A Storm of Swords

by: George R. R. Martin

Important Quotations Explained

1. “It all goes back and back, Tyrion thought, to our mothers and fathers and theirs before them. We are puppets dancing on the strings of those who came before us, and one day our own children will take up our strings and dance on in our steads.”

Tyrion has this thought as he faces charges for poisoning King Joffrey. Already jaded, Tyrion has become supremely cynical, because he knows he has not committed the crime, yet several witnesses have testified against him. When Oberyn visits him, he recounts that Tyrion’s father once offered him to Elia, Oberyn’s sister. Because Tyrion was ugly and a dwarf, the proposal insulted Oberyn’s family. Tyrion never knew this, and he realizes that his family has controlled every aspect of his life to some degree. The quote suggests that everyone in Westeros is subject to this same manipulation. Sometimes family grievances going back generations serve as the reason for families that have no reason to fight today. Family honor and tradition dictate what a child may or may not be, and who that person may marry. Though Tyrion doesn’t mention Tysha, the example is pertinent. Tyrion wasn’t allowed to marry her because of his family, because his was too high and hers too low. Tyrion feels that he is only a pawn in a larger game, which is explicitly described as the “game of thrones.”
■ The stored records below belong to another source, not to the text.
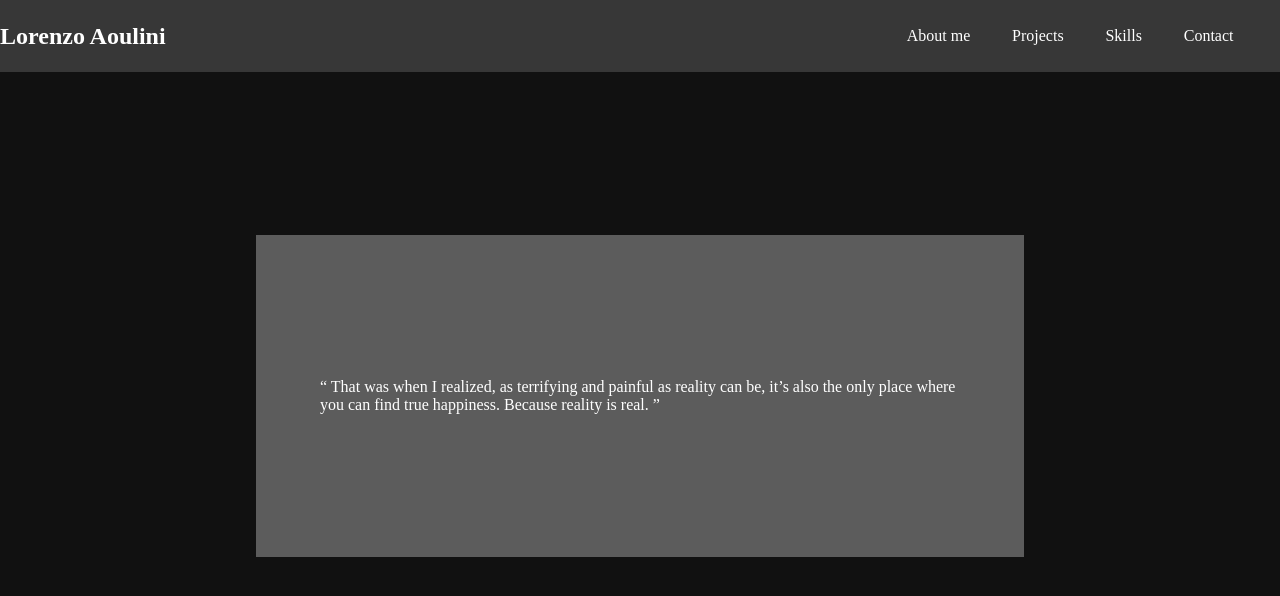
Repository: lolo298/lolo298.github.io
Page: index.html
An editor plug-in stored every save of this project. The page is shown before and after the next save, followed by the edit.
The browser window is 1280 px wide. The pictures show the whole page.

Above is the page before, as saved 2022-05-10 13:34:37.

After the next save:
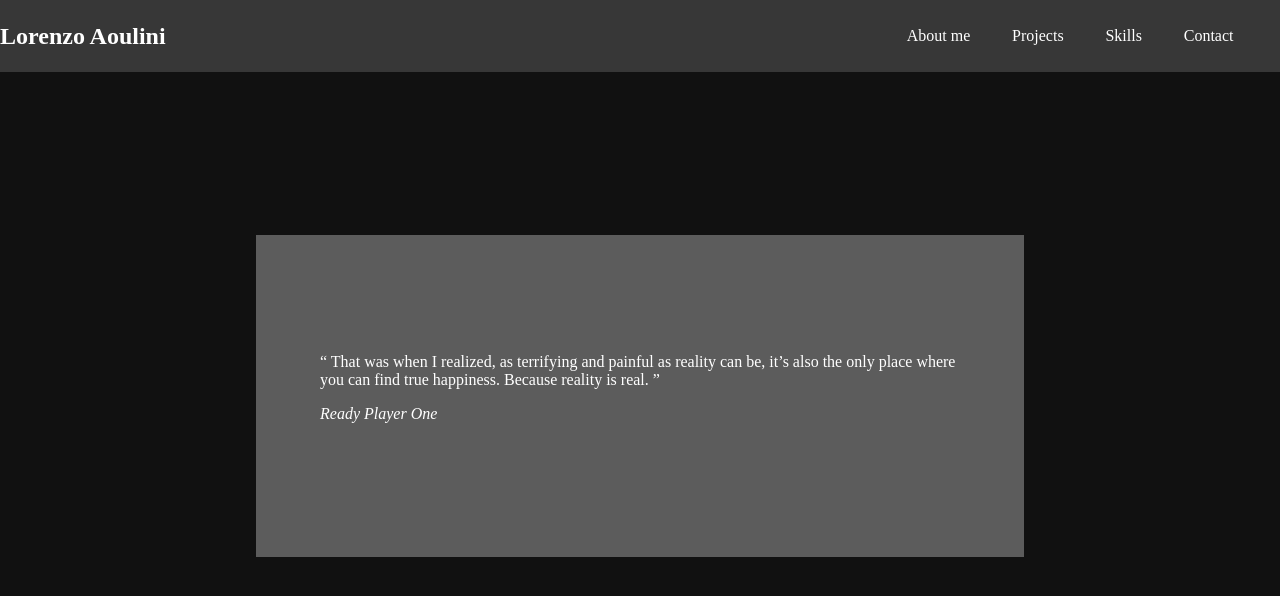
Saved 42 s later.
--- a/index.html
+++ b/index.html
@@ -36,7 +36,12 @@
                     <q>
                     That was when I realized, as terrifying and painful as reality can be, it’s also the only place where you can find true happiness. Because reality is real.
                 </q>
-                    <div class="quote-author"></div>
+                    <div class="quote-author">
+                        <p>
+                            <cite>Ready Player One</cite>
+
+                        </p>
+                    </div>
                 </div>
             </div>
         </div>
It is interesting to note that Tyrion has no children, and he never expresses any interest in having children. He squanders his sexuality on prostitutes, and he refuses to consummate his marriage with Sansa, though technically he is within his rights to do so even if she doesn’t consent. Though it is never explicitly stated, having children is not a priority for Tyrion, perhaps because he fears how those children will look, and perhaps because he does not wish to continue the game. Whatever his unspoken hesitations, Tyrion has reached a dead end and cannot continue this way of life, even if his execution is stayed. This epiphany informs Tyrion’s choice to estrange Jaime and Cersei and murder his own father in his bedchamber. By rejecting his family, Tyrion becomes independent for the first time. Contrary to the quote, Tyrion effectively snips the strings that make him dance.